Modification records

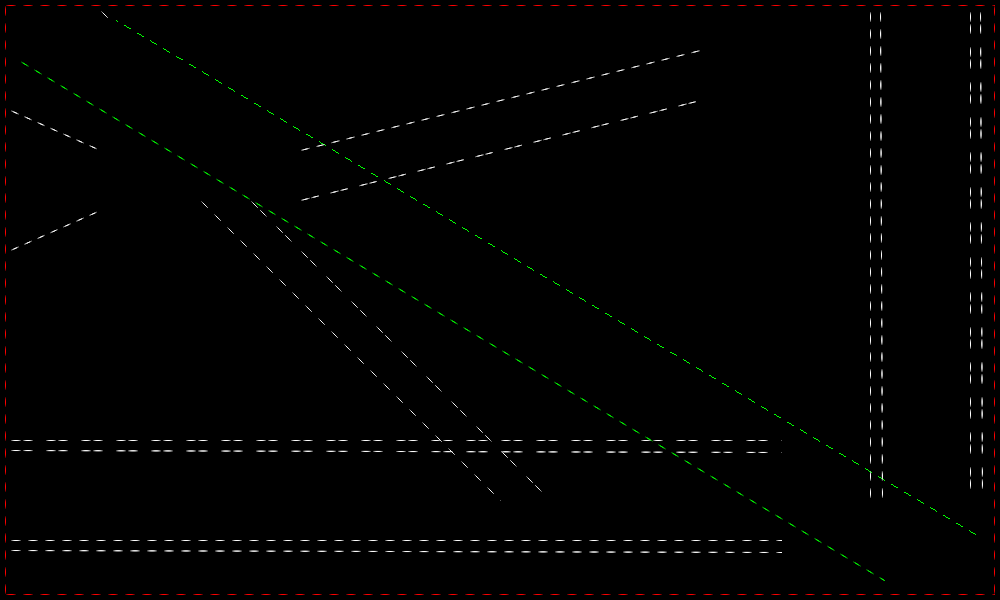
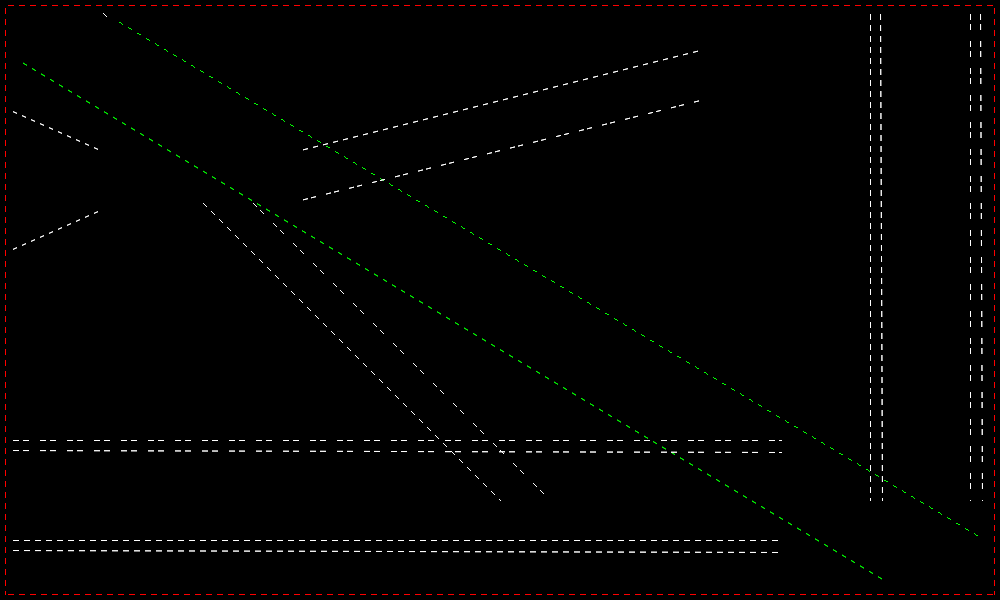
Working on patterned line

diff --git a/src/Pt-Gfx/Rasterizer2.cpp b/src/Pt-Gfx/Rasterizer2.cpp
@@ -225,37 +225,86 @@ void Rasterizer2::updateGradientBrushAsNeeded(Pt::int32_t width, Pt::int32_t hei
 
 void Rasterizer2::updatePenPattern()
 {
+    // Predefined patterns
+    static const Pt::uint8_t patternDot       [] = { 0, 1, 0, 0                };
+    static const Pt::uint8_t patternDoubleDot [] = { 0, 1, 0, 0, 1, 0, 0, 0, 0 };
+    static const Pt::uint8_t patternDash      [] = { 0, 1, 1, 1, 0, 0                         };
+    static const Pt::uint8_t patternDoubleDash[] = { 0, 1, 1, 1, 0, 0, 1, 1, 1, 0, 0, 0, 0, 0 };
+    static const Pt::uint8_t patternDotDash   [] = { 0, 1, 0, 0, 1, 1, 1, 0, 0 };
+
+    // Select the pattern
+    const Pt::uint8_t* patternSel;
+          Pt::uint8_t  patternLen;
+
+    switch(_pen.style()) {
+        default:
+        case Pen::Dot:
+            patternSel =        patternDot;
+            patternLen = sizeof(patternDot);
+            break;
+
+        case Pen::DoubleDot:
+            patternSel =        patternDoubleDot;
+            patternLen = sizeof(patternDoubleDot);
+            break;
+
+        case Pen::Dash:
+            patternSel =        patternDash;
+            patternLen = sizeof(patternDash);
+            break;
+
+        case Pen::DoubleDash:
+            patternSel =        patternDoubleDash;
+            patternLen = sizeof(patternDoubleDash);
+            break;
+
+        case Pen::DotDash:
+            patternSel =        patternDotDash;
+            patternLen = sizeof(patternDotDash);
+            break;
+    }
+
     // Counter for generating the pattern
     Pt::int32_t gctr = 0;
 
     // Generate the pattern
-    switch(_pen.style()) {
-        default:
-        case Pen::Dash: {
-            const Pt::int32_t max = 5;
-            for(Pt::int32_t i = 0; i <= max; ++i) _patternBuffer[gctr++] = XWAA_WFILTER[255 - i * 255 / max];
-            for(Pt::int32_t i = 0; i <= max; ++i) _patternBuffer[gctr++] = XWAA_WFILTER[      i * 255 / max];
-            for(Pt::int32_t i = 0; i <= max; ++i) _patternBuffer[gctr++] = 0;
-            break;
+    Pt::uint8_t previous = 0;
+    for(Pt::int8_t i = 0; i < patternLen; ++i) {
+        // Get the pattern cell value
+        const Pt::uint8_t current = patternSel[i];
+        const Pt::uint8_t max     = 1;
+        // 1 1
+        if(previous && current) {
+            for(Pt::uint8_t i = 0; i <= max; ++i) _patternBuffer[gctr++] = 255;
         }
-
-        case Pen::DoubleDash: {
-            const Pt::int32_t max = 5;
-            for(Pt::int32_t i = 0; i <= max; ++i) _patternBuffer[gctr++] = XWAA_WFILTER[255 - i * 255 / max];
-            for(Pt::int32_t i = 0; i <= max; ++i) _patternBuffer[gctr++] = XWAA_WFILTER[      i * 255 / max];
-            for(Pt::int32_t i = 0; i <= max; ++i) _patternBuffer[gctr++] = XWAA_WFILTER[255 - i * 255 / max];
-            for(Pt::int32_t i = 0; i <= max; ++i) _patternBuffer[gctr++] = XWAA_WFILTER[      i * 255 / max];
-            for(Pt::int32_t i = 0; i <= max; ++i) _patternBuffer[gctr++] = 0;
-            for(Pt::int32_t i = 0; i <= max; ++i) _patternBuffer[gctr++] = 0;
-            break;
+        // 0 1
+        else if(!previous && current) {
+            for(Pt::int32_t i = 0; i <= max; ++i) _patternBuffer[gctr++] = i * 255 / max;
         }
+        // 1 0
+        else if(previous && !current) {
+            for(Pt::int32_t i = 0; i <= max; ++i) _patternBuffer[gctr++] = 255 - i * 255 / max;
+        }
+        // 0 0
+        else if(!previous && !current) {
+            for(Pt::uint8_t i = 0; i <= max; ++i) _patternBuffer[gctr++] = 0;
+        }
+        // Copy the pattern cell value
+        previous = current;
     }
 
-    // If without anti-aliasing, convert the pattern to "black and white"
+    // Without anti-aliasing
     if(_aaMode == AntiAliasingMode::None) {
         for(Pt::int32_t i = 0; i < gctr; ++i) {
             if(_patternBuffer[i] > 127) _patternBuffer[i] = 255;
-            else _patternBuffer[i] = 0;
+            else                        _patternBuffer[i] = 0;
+        }
+    }
+
+    // With anti-aliasing
+    else {
+        for(Pt::int32_t i = 0; i < gctr; ++i) {
+            _patternBuffer[i] = XWAA_WFILTER[ 255 - _patternBuffer[i] ];
         }
     }
 

diff --git a/src/Pt-Gfx/Rasterizer2_PatternedLine.cpp b/src/Pt-Gfx/Rasterizer2_PatternedLine.cpp
@@ -91,7 +91,7 @@ void Rasterizer2::rasterOnePixelPatternedGLineSegmentNoAA(Pt::int32_t x1, Pt::in
         fpiCtrInOut += fpiCtrInc;
         if(fpiCtrInOut > _fpatternMaxCtr) fpiCtrInOut = 0;
         // Check if we should skip drawing the pixel
-        bool skipDrawing = !!patAlpha;
+        bool skipDrawing = !patAlpha;
         for(Pt::int32_t i = 0; !skipDrawing && i < 4; ++i) {
             if(x != mx[i] || y != my[i]) continue;
             skipDrawing = true;

diff --git a/include/Pt/Gfx/Pen.h b/include/Pt/Gfx/Pen.h
@@ -55,8 +55,11 @@ class PT_GFX_API Pen
         /** @brief Pen line style.
         */
         enum Style { Solid      = 0,
-                     Dash       = 1,
-                     DoubleDash = 2
+                     Dot        = 1,
+                     DoubleDot  = 2,
+                     Dash       = 3,
+                     DoubleDash = 4,
+                     DotDash    = 5
                    };
 
         /** @brief Pen cap style.
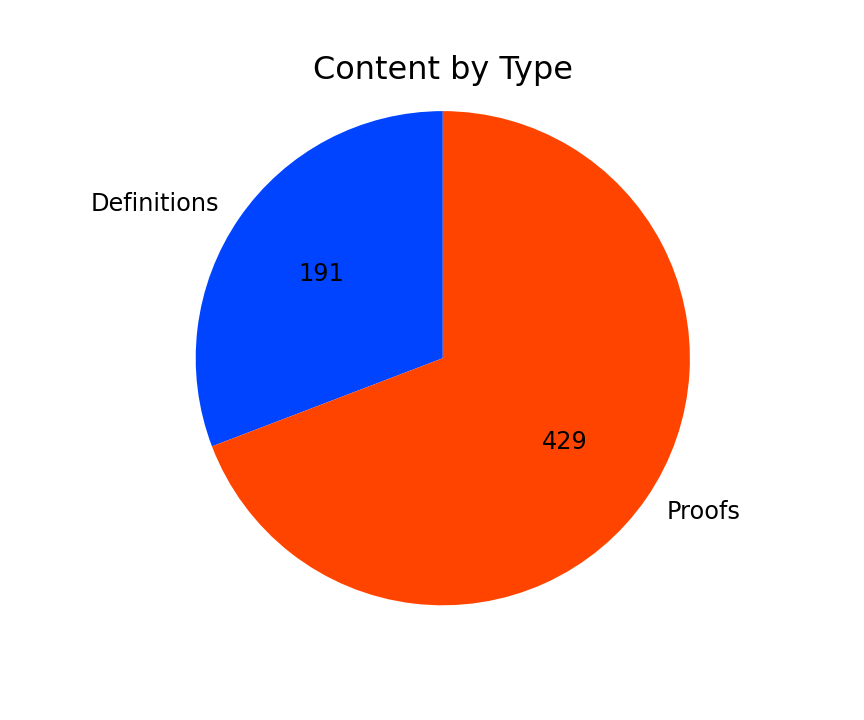
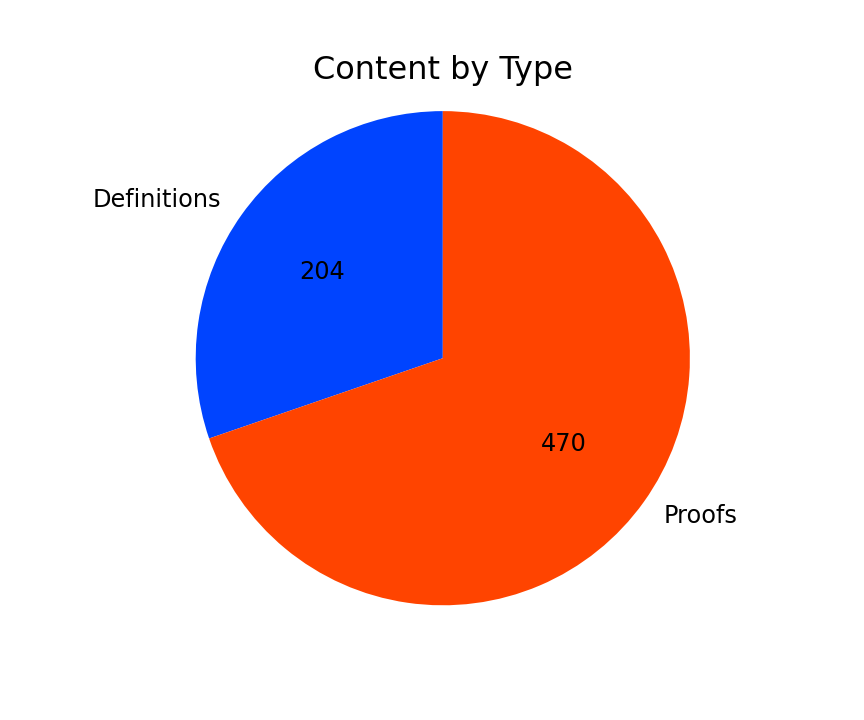
edited "BookTools"
The function "get_all_items" in "BookTools.py" was adapted to account for the new "ToC.md". Additionally, "display_content.py" was rerun.

diff --git a/BookTools.py b/BookTools.py
@@ -9,7 +9,7 @@ Author: Joram Soch, BCCN Berlin
 E-Mail: joram.soch@bccn-berlin.de
 
 First edit: 2020-04-14 16:35:00
- Last edit: 2024-07-18 10:23:00
+ Last edit: 2024-09-27 15:32:00
 """
 
 
@@ -56,17 +56,17 @@ def get_all_items(toc_txt):
     for entry in toc_txt:
         # If there is a new chapter
         #---------------------------------------------------------------------#
-        if entry.count('.') == 0 and entry.find('<h3>') > -1:
+        if entry.count('.') == 0 and entry.find('<h3 ') > -1:
             num_sect  = 0
             num_chap  = num_chap + 1
-            curr_chap = entry[entry.find('<h3>')+4:entry.find('</h3>')]
+            curr_chap = entry[entry.find('">')+2:entry.find('</h3>')]
             curr_chap = curr_chap[curr_chap.find(': ')+2:]
         # If there is a new section
         #---------------------------------------------------------------------#
-        if entry.count('.') == 1 and entry.find(str(num_sect+1) + '. ') > -1:
+        if entry.count('.') == 1 and entry.find('<p ') > -1:
             num_ssec  = 0
             num_sect  = num_sect + 1        
-            curr_sect = entry[entry.find('. ')+2:entry.find('\n')]
+            curr_sect = entry[entry.find('">')+2:entry.find('</p>')]
         # If there is a new subsection
         #---------------------------------------------------------------------#
         if entry.count('.') == 2 and entry.find(str(num_sect) + '.' + str(num_ssec+1) + '. ') > -1:  

diff --git a/create_proof.py b/create_proof.py
@@ -15,10 +15,10 @@ First edit: 2023-09-01 13:40:00
 
 # Specify proofs
 #-----------------------------------------------------------------------------#
-temp_proof = 'prob-ind'
+temp_proof = 'corr-range'
 # This is the Markdown (.md) document in the StatProofBook which should be used
 # as a template for your proof. It should be in repository sub-folder "/P/".
-src_proof  = 'ind-self'
+src_proof  = 'corr-ind'
 # This is the LaTeX (.tex) document in src_dir which contains your proof.
 # LaTeX should be between "\begin{document}" and "\end{document}".
 src_dir    =r'C:\Users\sochj\OvGUcloud\Projekte\StatProofBook\Submissions\JoramSoch\Proofs'

diff --git a/create_def.py b/create_def.py
@@ -15,10 +15,10 @@ First edit: 2023-09-22 10:55:00
 
 # Specify definitions
 #-----------------------------------------------------------------------------#
-temp_def = 'rexp'
+temp_def = 'dist'
 # This is the Markdown (.md) document in the StatProofBook which should be used
 # as a template for your definition. It should be in repository sub-folder "/D/".
-src_def  = 'data'
+src_def  = 'para'
 # This is the LaTeX (.tex) document in src_dir which contains your definition.
 # LaTeX should be between "\begin{document}" and "\end{document}".
 src_dir  =r'C:\Users\sochj\OvGUcloud\Projekte\StatProofBook\Submissions\JoramSoch\Definitions'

### WHAT THE EXERCISE ASKS
Could you reproduce, exactly, every line above from the line with "0 and entry.find('<h3>')" to the line with "1 and entry.find(str(num_sect+1)", and no other line? Both ends count.

### REPLY TO THE EXERCISE
-        if entry.count('.') == 0 and entry.find('<h3>') > -1:
+        if entry.count('.') == 0 and entry.find('<h3 ') > -1:
             num_sect  = 0
             num_chap  = num_chap + 1
-            curr_chap = entry[entry.find('<h3>')+4:entry.find('</h3>')]
+            curr_chap = entry[entry.find('">')+2:entry.find('</h3>')]
             curr_chap = curr_chap[curr_chap.find(': ')+2:]
         # If there is a new section
         #---------------------------------------------------------------------#
-        if entry.count('.') == 1 and entry.find(str(num_sect+1) + '. ') > -1:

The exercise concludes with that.